Change listing data
[Start of Attachment]
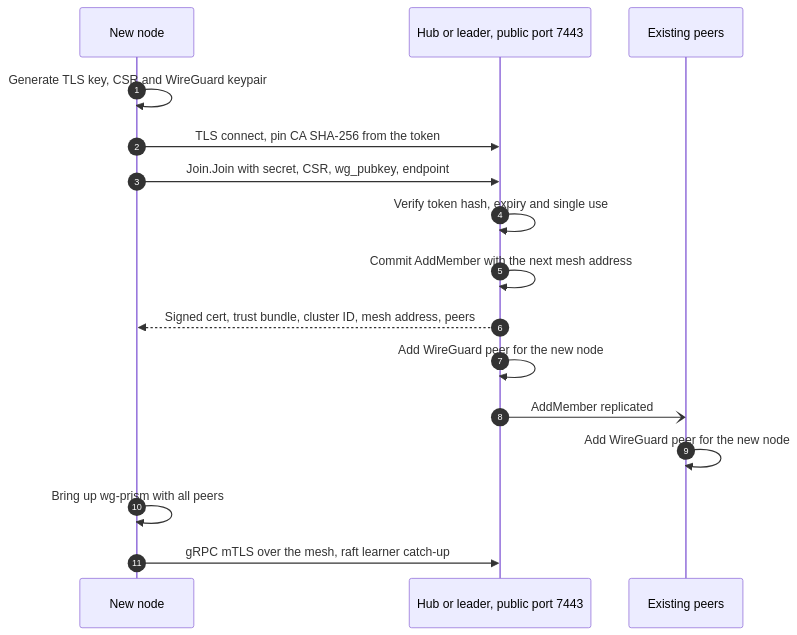
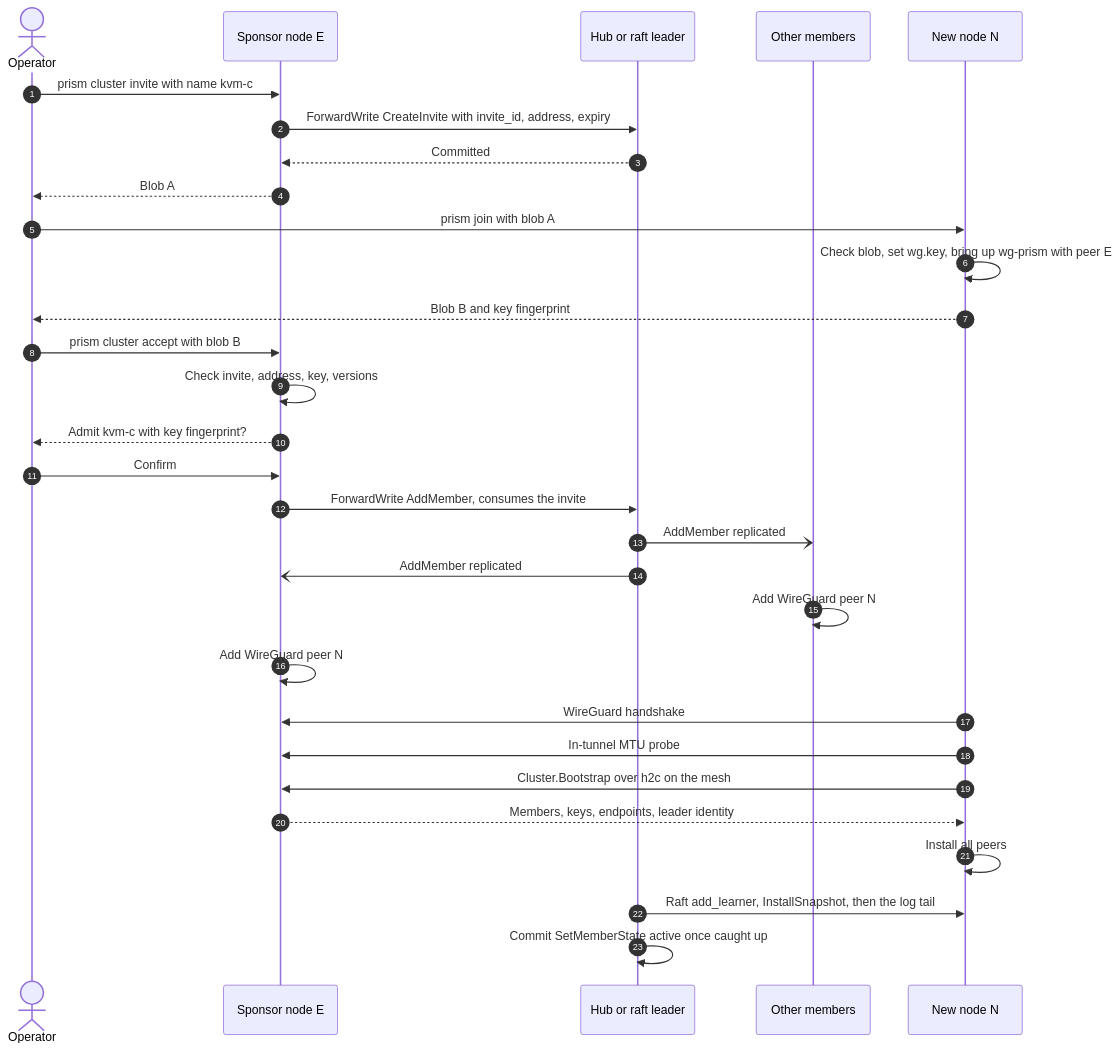
Before and after one commit to brenfwd/prism: the fifth of 10 diagrams in docs/DESIGN.md, drawn with Mermaid. The commit also changed other lines of this file, not shown here.

First line of the commit message:
Design doc: threat model; WireGuard as the single trust boundary

````diff
--- a/docs/DESIGN.md
+++ b/docs/DESIGN.md
@@ -379,18 +659,32 @@
 ```mermaid
 sequenceDiagram
     autonumber
-    participant N as New node
-    participant H as Hub or leader, public port 7443
-    participant P as Existing peers
-    N->>N: Generate TLS key, CSR and WireGuard keypair
-    N->>H: TLS connect, pin CA SHA-256 from the token
-    N->>H: Join.Join with secret, CSR, wg_pubkey, endpoint
-    H->>H: Verify token hash, expiry and single use
-    H->>H: Commit AddMember with the next mesh address
-    H-->>N: Signed cert, trust bundle, cluster ID, mesh address, peers
-    H->>H: Add WireGuard peer for the new node
-    H-)P: AddMember replicated
-    P->>P: Add WireGuard peer for the new node
-    N->>N: Bring up wg-prism with all peers
-    N->>H: gRPC mTLS over the mesh, raft learner catch-up
+    actor Op as Operator
+    participant E as Sponsor node E
+    participant L as Hub or raft leader
+    participant P as Other members
+    participant N as New node N
+    Op->>E: prism cluster invite with name kvm-c
+    E->>L: ForwardWrite CreateInvite with invite_id, address, expiry
+    L-->>E: Committed
+    E-->>Op: Blob A
+    Op->>N: prism join with blob A
+    N->>N: Check blob, set wg.key, bring up wg-prism with peer E
+    N-->>Op: Blob B and key fingerprint
+    Op->>E: prism cluster accept with blob B
+    E->>E: Check invite, address, key, versions
+    E-->>Op: Admit kvm-c with key fingerprint?
+    Op->>E: Confirm
+    E->>L: ForwardWrite AddMember, consumes the invite
+    L-)P: AddMember replicated
+    L-)E: AddMember replicated
+    P->>P: Add WireGuard peer N
+    E->>E: Add WireGuard peer N
+    N->>E: WireGuard handshake
+    N->>E: In-tunnel MTU probe
+    N->>E: Cluster.Bootstrap over h2c on the mesh
+    E-->>N: Members, keys, endpoints, leader identity
+    N->>N: Install all peers
+    L->>N: Raft add_learner, InstallSnapshot, then the log tail
+    L->>L: Commit SetMemberState active once caught up
 ```
````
[End of Attachment]
# WHAT THE TASK ASKS
Repeat the entries above exactly as written, but not their pictures.

# TASK RESPONSE
Before and after one commit to brenfwd/prism: the fifth of 10 diagrams in docs/DESIGN.md, drawn with Mermaid. The commit also changed other lines of this file, not shown here.

First line of the commit message:
Design doc: threat model; WireGuard as the single trust boundary

````diff
--- a/docs/DESIGN.md
+++ b/docs/DESIGN.md
@@ -379,18 +659,32 @@
 ```mermaid
 sequenceDiagram
     autonumber
-    participant N as New node
-    participant H as Hub or leader, public port 7443
-    participant P as Existing peers
-    N->>N: Generate TLS key, CSR and WireGuard keypair
-    N->>H: TLS connect, pin CA SHA-256 from the token
-    N->>H: Join.Join with secret, CSR, wg_pubkey, endpoint
-    H->>H: Verify token hash, expiry and single use
-    H->>H: Commit AddMember with the next mesh address
-    H-->>N: Signed cert, trust bundle, cluster ID, mesh address, peers
-    H->>H: Add WireGuard peer for the new node
-    H-)P: AddMember replicated
-    P->>P: Add WireGuard peer for the new node
-    N->>N: Bring up wg-prism with all peers
-    N->>H: gRPC mTLS over the mesh, raft learner catch-up
+    actor Op as Operator
+    participant E as Sponsor node E
+    participant L as Hub or raft leader
+    participant P as Other members
+    participant N as New node N
+    Op->>E: prism cluster invite with name kvm-c
+    E->>L: ForwardWrite CreateInvite with invite_id, address, expiry
+    L-->>E: Committed
+    E-->>Op: Blob A
+    Op->>N: prism join with blob A
+    N->>N: Check blob, set wg.key, bring up wg-prism with peer E
+    N-->>Op: Blob B and key fingerprint
+    Op->>E: prism cluster accept with blob B
+    E->>E: Check invite, address, key, versions
+    E-->>Op: Admit kvm-c with key fingerprint?
+    Op->>E: Confirm
+    E->>L: ForwardWrite AddMember, consumes the invite
+    L-)P: AddMember replicated
+    L-)E: AddMember replicated
+    P->>P: Add WireGuard peer N
+    E->>E: Add WireGuard peer N
+    N->>E: WireGuard handshake
+    N->>E: In-tunnel MTU probe
+    N->>E: Cluster.Bootstrap over h2c on the mesh
+    E-->>N: Members, keys, endpoints, leader identity
+    N->>N: Install all peers
+    L->>N: Raft add_learner, InstallSnapshot, then the log tail
+    L->>L: Commit SetMemberState active once caught up
 ```
````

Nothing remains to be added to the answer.